[PROBLEM TO WORK ON]
Only the lines with the string "subsubsection" are needed; return each of them from the entries below.

Content revision data:
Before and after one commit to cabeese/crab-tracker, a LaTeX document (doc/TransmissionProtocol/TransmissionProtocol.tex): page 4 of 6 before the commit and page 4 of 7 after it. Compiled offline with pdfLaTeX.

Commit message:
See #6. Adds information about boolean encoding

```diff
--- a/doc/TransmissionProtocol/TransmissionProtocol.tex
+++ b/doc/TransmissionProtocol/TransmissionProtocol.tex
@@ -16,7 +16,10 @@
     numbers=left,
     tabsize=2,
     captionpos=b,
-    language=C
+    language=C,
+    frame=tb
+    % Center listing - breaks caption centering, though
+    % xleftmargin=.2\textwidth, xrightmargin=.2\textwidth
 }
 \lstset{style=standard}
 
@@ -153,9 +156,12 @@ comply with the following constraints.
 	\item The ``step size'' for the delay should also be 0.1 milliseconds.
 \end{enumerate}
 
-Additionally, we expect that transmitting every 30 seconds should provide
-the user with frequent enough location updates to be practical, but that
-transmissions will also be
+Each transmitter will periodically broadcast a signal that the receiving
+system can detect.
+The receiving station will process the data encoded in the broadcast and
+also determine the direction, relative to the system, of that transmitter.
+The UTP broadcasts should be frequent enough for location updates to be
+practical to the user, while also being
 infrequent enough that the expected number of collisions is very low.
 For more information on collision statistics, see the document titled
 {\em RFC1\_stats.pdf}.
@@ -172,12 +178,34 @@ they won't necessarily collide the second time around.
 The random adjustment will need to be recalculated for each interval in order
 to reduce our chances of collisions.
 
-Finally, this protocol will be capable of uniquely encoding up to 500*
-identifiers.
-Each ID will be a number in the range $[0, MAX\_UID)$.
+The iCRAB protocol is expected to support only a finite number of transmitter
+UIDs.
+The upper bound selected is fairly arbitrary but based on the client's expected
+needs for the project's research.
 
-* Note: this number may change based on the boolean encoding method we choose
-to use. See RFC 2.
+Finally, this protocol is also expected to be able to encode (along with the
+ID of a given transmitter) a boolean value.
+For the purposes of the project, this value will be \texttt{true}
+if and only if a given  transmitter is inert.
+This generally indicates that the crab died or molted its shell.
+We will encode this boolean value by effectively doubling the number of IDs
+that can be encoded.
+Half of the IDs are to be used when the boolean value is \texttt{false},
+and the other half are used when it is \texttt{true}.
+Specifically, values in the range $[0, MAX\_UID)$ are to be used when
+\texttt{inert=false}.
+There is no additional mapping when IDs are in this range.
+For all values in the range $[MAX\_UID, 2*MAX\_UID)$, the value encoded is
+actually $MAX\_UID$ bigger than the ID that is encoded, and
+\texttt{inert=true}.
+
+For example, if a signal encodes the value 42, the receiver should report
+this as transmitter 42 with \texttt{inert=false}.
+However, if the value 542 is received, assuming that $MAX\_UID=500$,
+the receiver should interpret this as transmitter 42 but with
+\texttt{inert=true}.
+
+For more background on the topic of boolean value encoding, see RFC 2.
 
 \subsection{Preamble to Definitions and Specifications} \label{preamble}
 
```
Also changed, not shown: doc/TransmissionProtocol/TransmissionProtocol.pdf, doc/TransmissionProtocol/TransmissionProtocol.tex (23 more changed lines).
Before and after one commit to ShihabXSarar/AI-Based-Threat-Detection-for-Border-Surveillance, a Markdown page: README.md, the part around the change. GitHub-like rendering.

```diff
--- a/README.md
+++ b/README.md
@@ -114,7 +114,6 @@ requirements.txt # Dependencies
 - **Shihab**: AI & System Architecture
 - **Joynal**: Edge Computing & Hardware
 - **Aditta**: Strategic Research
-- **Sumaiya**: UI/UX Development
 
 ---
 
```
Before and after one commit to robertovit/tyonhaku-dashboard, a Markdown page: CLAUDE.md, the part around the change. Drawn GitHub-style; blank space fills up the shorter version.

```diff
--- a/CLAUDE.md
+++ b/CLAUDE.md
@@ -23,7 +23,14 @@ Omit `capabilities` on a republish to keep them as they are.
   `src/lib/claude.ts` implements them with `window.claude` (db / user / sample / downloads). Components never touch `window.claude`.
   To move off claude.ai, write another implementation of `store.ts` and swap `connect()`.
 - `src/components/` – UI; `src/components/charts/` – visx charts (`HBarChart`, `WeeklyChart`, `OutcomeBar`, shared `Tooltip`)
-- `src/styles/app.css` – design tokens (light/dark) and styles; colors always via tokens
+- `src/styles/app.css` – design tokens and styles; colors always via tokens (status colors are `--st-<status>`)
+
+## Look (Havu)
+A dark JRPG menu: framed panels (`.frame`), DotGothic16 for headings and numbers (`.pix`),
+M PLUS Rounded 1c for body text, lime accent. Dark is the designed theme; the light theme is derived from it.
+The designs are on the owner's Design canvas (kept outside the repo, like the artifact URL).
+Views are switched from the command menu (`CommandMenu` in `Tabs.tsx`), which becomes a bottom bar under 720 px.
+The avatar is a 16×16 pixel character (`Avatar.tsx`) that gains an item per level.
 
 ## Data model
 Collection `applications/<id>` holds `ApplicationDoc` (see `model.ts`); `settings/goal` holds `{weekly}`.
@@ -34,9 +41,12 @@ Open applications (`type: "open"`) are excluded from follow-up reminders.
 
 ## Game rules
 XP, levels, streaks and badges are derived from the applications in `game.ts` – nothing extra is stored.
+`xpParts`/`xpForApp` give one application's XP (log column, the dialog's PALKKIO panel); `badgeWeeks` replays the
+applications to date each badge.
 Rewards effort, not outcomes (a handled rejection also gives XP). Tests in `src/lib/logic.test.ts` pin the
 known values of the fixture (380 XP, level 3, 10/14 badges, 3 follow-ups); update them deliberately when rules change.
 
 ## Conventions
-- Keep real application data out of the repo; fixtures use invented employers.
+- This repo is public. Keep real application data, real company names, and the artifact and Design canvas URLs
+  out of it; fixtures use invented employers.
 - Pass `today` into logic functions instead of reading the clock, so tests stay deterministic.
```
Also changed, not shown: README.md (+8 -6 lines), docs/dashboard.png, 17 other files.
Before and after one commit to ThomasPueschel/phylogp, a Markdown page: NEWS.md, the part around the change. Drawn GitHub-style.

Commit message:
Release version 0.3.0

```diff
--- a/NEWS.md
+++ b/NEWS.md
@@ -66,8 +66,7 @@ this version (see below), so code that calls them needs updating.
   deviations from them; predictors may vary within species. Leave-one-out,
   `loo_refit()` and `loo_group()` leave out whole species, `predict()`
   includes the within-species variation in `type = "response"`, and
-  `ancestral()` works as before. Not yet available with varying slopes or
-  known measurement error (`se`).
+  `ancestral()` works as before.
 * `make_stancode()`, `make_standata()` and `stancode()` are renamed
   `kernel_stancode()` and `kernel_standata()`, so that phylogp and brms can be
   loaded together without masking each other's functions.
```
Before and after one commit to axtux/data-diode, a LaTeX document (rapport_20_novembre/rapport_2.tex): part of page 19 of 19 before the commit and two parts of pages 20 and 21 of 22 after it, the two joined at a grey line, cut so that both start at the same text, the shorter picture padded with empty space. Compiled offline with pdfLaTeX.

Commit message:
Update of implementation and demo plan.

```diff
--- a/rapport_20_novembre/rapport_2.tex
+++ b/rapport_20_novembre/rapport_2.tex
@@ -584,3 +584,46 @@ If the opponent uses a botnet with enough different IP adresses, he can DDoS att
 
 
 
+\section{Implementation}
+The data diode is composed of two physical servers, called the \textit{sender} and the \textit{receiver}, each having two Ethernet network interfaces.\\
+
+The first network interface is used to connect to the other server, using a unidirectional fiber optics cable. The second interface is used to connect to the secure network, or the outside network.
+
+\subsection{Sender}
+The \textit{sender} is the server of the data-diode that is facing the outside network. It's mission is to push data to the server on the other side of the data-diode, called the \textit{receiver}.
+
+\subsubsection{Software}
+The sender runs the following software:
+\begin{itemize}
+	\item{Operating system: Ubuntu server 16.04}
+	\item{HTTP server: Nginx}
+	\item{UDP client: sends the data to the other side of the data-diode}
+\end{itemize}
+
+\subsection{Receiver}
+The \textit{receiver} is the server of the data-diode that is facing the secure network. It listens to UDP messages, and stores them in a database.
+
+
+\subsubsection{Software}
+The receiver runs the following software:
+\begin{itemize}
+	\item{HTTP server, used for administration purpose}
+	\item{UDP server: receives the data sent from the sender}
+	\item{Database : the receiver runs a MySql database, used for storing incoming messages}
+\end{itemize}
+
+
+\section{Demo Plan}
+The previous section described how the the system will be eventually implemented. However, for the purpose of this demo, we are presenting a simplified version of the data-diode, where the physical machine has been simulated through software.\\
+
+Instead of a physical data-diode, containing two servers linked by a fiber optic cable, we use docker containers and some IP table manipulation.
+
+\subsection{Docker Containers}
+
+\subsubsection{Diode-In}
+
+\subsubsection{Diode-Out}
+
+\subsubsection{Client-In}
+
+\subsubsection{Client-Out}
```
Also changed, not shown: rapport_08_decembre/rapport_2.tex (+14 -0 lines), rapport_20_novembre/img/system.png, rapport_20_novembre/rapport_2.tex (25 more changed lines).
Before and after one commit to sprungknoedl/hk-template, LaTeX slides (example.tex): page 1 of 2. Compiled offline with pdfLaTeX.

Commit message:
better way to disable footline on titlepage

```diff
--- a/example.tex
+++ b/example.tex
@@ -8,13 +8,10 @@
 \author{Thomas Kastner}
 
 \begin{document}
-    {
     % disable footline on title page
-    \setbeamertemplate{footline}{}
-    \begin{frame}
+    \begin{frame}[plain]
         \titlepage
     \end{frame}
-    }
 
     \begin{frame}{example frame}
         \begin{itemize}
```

[RESPONSE]
+\subsubsection{Software}
+\subsubsection{Software}
+\subsubsection{Diode-In}
+\subsubsection{Diode-Out}
+\subsubsection{Client-In}
+\subsubsection{Client-Out}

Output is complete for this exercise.